ACTIVITY
The answer must consist of every line from the entries below that contains the word "export".

======== SUPPLIED DATA

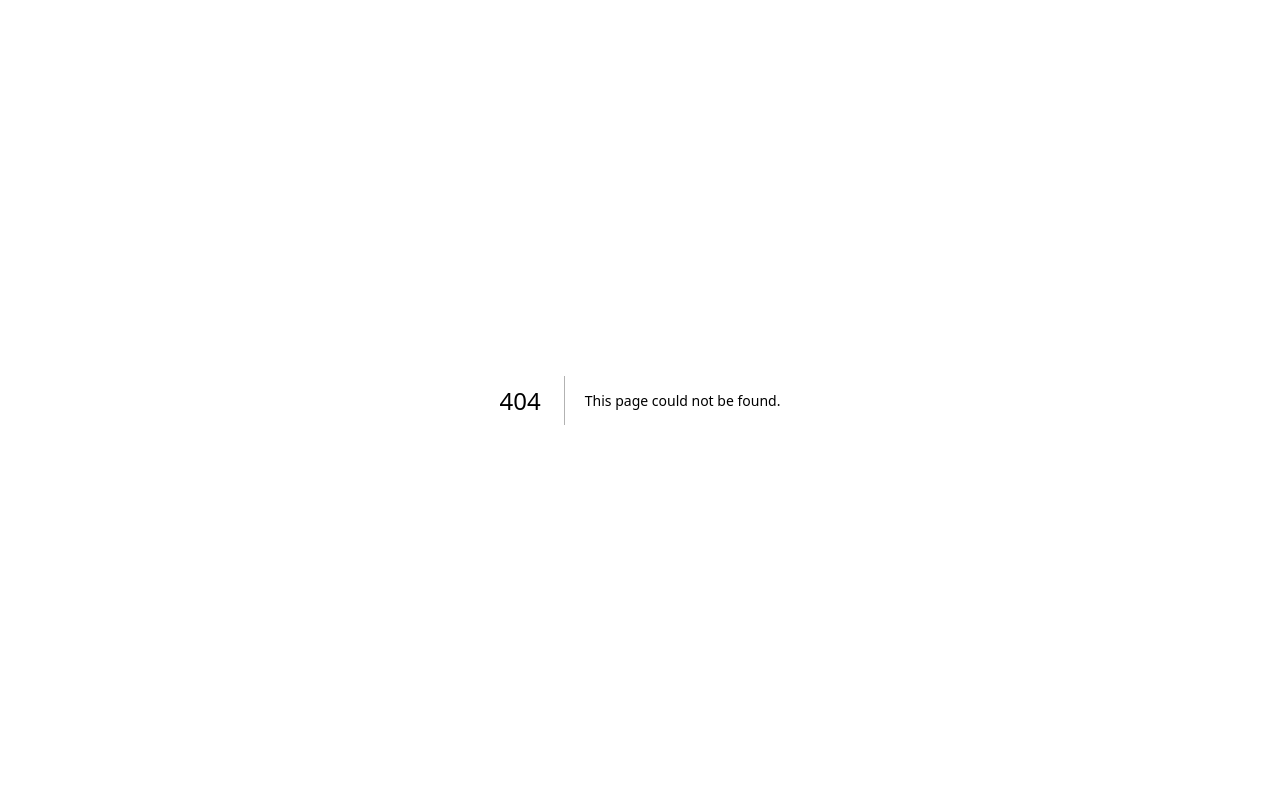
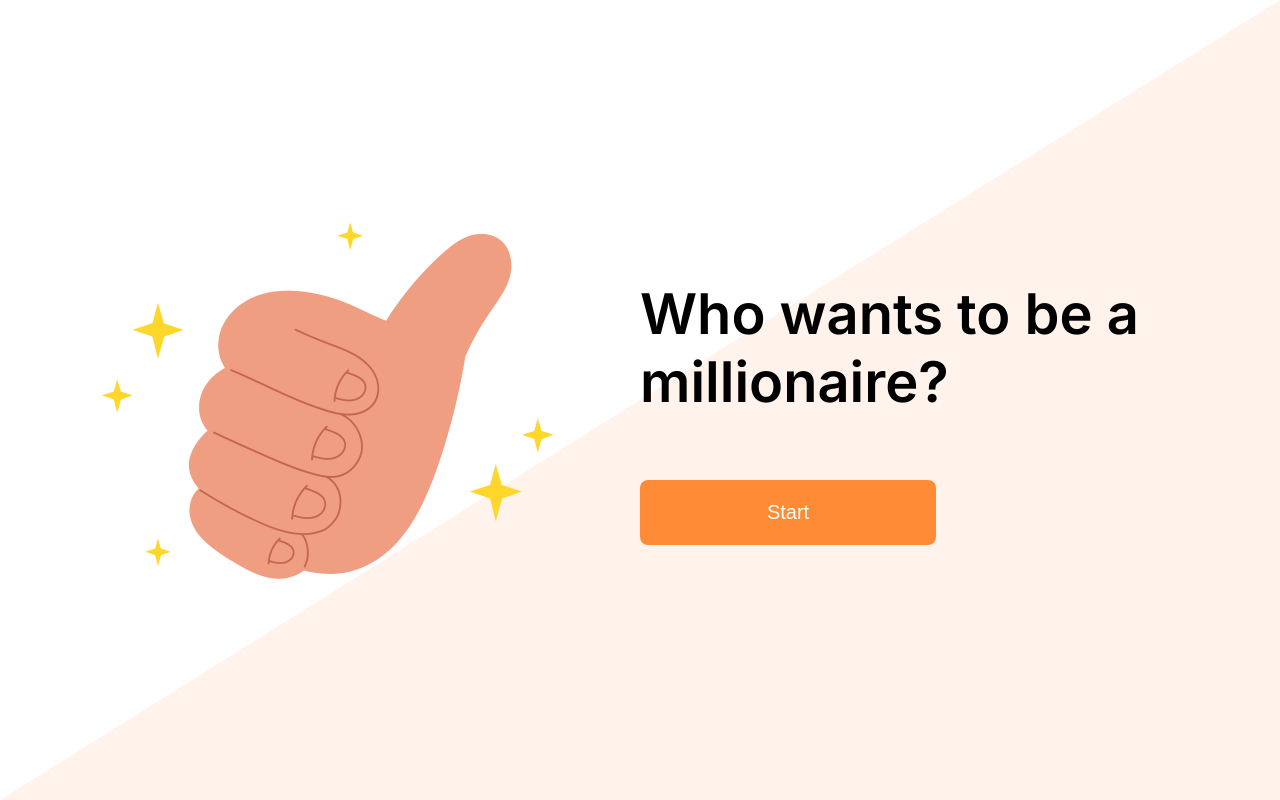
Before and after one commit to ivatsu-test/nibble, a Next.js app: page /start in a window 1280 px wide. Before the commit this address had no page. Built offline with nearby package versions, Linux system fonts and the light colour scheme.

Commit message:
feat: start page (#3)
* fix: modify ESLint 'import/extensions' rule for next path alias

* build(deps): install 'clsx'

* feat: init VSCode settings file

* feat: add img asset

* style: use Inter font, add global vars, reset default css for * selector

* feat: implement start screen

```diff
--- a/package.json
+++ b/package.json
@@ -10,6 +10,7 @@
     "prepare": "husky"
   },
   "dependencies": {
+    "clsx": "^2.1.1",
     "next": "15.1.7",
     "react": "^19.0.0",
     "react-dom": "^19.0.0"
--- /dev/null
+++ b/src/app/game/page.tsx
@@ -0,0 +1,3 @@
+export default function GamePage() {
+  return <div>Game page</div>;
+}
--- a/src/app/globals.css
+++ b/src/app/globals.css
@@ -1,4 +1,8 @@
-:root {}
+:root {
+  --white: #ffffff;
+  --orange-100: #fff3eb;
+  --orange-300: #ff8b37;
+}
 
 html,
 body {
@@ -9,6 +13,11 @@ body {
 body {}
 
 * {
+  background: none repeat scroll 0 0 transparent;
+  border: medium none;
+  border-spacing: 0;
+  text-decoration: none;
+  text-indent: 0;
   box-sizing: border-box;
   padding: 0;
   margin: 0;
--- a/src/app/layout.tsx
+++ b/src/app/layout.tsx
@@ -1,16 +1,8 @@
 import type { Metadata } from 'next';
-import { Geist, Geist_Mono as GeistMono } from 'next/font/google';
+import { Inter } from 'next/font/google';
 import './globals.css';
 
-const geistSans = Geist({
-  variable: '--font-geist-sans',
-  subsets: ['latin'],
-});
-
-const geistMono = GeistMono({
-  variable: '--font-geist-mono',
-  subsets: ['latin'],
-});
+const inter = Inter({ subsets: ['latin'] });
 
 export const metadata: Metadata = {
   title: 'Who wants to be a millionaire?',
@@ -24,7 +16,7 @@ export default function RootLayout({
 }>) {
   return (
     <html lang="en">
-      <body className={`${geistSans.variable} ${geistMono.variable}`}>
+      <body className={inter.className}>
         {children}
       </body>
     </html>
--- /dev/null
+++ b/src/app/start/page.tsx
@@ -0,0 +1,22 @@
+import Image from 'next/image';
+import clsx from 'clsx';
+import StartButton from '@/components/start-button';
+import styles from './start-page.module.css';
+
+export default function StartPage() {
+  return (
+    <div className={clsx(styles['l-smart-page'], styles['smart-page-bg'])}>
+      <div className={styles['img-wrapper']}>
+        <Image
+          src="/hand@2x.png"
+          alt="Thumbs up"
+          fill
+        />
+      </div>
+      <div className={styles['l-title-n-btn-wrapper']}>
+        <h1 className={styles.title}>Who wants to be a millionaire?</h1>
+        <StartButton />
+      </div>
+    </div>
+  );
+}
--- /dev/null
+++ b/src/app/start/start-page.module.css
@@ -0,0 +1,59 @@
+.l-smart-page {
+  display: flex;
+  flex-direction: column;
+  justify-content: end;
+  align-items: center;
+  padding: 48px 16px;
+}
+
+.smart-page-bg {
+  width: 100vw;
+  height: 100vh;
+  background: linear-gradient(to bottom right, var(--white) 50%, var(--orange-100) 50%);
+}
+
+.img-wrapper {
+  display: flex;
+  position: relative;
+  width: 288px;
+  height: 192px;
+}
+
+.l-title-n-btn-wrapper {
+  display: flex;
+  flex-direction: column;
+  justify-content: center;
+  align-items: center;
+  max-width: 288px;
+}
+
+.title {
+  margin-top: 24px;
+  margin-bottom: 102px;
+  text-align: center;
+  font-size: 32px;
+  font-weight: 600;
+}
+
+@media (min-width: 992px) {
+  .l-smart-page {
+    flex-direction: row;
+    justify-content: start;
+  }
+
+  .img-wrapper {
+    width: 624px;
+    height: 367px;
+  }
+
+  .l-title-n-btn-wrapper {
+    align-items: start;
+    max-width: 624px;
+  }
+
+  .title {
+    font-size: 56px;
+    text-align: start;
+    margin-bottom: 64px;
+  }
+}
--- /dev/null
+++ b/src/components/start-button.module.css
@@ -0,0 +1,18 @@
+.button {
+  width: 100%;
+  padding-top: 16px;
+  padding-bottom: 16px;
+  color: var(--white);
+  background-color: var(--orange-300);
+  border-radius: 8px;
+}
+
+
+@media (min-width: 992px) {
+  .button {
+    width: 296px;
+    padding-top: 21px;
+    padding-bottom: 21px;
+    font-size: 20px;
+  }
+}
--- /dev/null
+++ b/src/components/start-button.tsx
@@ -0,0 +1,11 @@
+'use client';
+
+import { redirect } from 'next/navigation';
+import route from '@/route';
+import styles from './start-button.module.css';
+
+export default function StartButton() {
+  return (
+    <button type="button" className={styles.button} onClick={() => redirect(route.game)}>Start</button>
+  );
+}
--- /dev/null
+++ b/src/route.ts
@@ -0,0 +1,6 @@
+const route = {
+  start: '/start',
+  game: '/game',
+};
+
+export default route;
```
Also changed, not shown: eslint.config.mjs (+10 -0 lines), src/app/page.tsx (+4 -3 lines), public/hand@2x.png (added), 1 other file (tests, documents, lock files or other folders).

================
======== SUPPLIED DATA

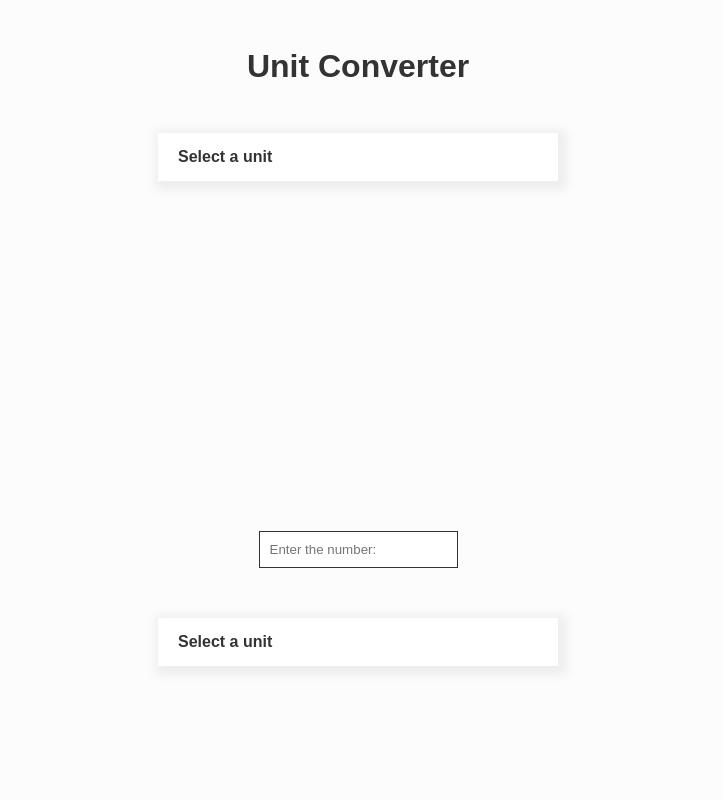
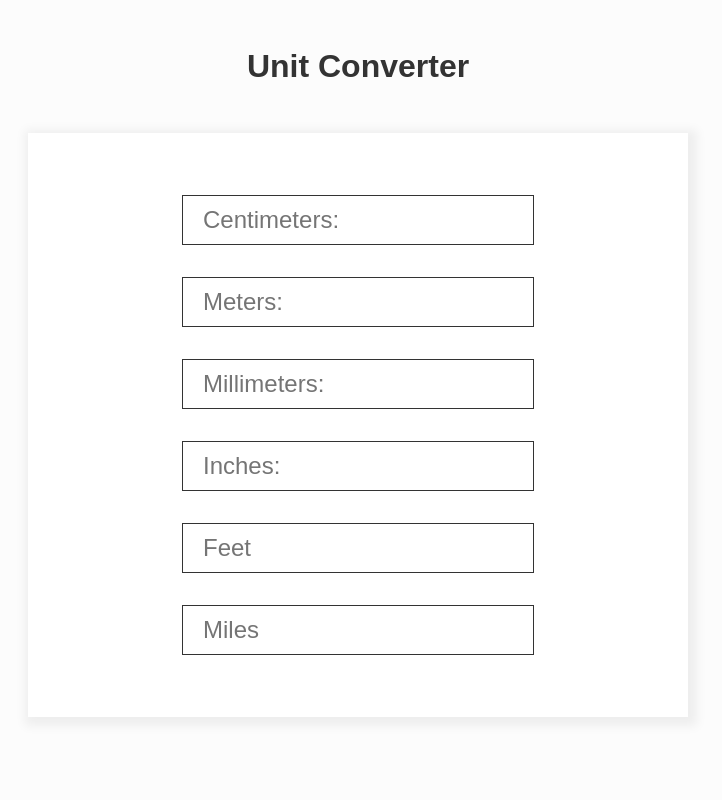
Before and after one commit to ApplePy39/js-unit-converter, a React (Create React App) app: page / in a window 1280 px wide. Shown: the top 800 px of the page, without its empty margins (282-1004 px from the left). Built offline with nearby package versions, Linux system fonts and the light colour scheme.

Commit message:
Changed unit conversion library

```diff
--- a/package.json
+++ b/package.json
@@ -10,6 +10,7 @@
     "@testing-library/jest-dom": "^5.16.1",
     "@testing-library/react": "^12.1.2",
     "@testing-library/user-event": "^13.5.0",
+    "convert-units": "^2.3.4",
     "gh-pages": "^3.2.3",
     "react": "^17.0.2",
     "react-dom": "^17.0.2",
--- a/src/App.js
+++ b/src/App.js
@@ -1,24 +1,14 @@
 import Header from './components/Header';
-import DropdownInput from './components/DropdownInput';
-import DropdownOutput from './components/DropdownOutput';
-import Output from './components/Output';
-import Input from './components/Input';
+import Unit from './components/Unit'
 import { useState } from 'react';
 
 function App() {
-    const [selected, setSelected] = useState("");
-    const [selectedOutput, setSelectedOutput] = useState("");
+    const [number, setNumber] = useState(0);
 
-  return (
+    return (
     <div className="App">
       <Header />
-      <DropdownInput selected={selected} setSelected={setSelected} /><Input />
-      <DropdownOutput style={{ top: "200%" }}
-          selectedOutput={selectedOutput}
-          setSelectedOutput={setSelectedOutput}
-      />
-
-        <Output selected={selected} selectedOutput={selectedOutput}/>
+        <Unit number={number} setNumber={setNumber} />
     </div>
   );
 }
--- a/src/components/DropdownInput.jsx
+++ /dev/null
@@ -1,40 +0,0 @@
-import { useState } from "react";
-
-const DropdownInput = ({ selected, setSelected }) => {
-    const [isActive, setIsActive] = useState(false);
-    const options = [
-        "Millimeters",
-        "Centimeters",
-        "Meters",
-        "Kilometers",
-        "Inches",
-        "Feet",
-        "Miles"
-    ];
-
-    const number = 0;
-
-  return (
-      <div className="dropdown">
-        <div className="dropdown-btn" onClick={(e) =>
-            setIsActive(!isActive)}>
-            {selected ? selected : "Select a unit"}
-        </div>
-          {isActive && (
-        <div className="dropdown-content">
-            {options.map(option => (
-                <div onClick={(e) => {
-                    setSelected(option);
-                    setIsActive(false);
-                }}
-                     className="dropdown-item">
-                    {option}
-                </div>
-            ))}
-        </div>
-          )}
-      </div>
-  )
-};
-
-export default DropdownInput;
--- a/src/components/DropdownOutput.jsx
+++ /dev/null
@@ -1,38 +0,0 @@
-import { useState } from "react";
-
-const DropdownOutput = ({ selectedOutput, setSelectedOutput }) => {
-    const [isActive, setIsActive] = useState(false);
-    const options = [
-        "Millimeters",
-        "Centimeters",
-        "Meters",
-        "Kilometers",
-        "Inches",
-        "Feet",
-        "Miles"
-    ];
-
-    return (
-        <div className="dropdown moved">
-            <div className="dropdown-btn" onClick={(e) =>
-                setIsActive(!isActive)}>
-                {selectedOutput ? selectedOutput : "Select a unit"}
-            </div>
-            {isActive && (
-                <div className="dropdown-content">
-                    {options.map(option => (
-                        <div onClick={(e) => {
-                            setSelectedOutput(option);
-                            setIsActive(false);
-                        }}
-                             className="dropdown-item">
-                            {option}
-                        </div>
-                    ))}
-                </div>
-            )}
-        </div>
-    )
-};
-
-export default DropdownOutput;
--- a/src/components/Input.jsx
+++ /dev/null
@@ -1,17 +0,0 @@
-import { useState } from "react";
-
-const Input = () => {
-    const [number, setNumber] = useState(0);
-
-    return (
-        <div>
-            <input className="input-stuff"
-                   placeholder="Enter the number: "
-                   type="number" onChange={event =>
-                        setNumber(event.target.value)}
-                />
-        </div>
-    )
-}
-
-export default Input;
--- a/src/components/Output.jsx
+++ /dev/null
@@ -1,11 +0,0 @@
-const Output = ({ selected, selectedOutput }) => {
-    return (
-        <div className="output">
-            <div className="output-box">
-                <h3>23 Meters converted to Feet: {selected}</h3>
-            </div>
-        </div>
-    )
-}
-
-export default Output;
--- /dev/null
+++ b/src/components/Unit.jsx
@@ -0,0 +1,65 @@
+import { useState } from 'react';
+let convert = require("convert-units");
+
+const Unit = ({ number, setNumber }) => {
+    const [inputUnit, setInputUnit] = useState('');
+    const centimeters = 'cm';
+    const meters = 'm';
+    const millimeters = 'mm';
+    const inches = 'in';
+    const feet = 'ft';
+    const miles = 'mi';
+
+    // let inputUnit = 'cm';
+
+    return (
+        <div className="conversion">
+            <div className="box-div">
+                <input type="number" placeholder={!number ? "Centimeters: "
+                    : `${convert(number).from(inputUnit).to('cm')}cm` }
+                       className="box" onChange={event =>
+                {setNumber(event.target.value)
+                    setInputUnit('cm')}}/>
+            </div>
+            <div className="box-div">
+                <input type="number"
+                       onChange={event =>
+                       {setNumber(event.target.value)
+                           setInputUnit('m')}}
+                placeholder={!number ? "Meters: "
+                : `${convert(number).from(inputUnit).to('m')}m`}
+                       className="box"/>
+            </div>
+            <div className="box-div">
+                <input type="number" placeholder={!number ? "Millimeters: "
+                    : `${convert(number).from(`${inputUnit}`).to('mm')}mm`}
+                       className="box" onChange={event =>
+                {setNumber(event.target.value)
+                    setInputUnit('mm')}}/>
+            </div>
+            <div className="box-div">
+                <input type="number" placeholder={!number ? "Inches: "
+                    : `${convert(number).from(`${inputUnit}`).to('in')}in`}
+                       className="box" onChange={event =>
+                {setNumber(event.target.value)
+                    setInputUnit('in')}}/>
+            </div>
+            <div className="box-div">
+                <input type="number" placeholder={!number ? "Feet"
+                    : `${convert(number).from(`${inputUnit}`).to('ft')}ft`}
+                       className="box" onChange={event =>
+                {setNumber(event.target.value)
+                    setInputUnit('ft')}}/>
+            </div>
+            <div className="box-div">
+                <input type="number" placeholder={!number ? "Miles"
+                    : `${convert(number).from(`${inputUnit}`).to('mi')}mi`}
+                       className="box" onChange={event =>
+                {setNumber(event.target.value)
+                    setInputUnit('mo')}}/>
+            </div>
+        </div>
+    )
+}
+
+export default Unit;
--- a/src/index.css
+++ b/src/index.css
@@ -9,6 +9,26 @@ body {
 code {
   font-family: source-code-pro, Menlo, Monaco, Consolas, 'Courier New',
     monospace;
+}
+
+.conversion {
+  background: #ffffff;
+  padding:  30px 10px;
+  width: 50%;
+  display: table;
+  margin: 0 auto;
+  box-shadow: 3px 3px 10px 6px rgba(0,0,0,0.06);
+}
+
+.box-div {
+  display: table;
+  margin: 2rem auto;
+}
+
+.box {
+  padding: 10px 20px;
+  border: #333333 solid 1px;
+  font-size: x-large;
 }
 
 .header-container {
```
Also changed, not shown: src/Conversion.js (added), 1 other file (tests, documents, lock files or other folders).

================

PROBLEM SOLUTION
+export default function GamePage() {
 export const metadata: Metadata = {
@@ -24,7 +16,7 @@ export default function RootLayout({
+export default function StartPage() {
+export default function StartButton() {
+export default route;
-export default DropdownInput;
-export default DropdownOutput;
-export default Input;
-export default Output;
+export default Unit;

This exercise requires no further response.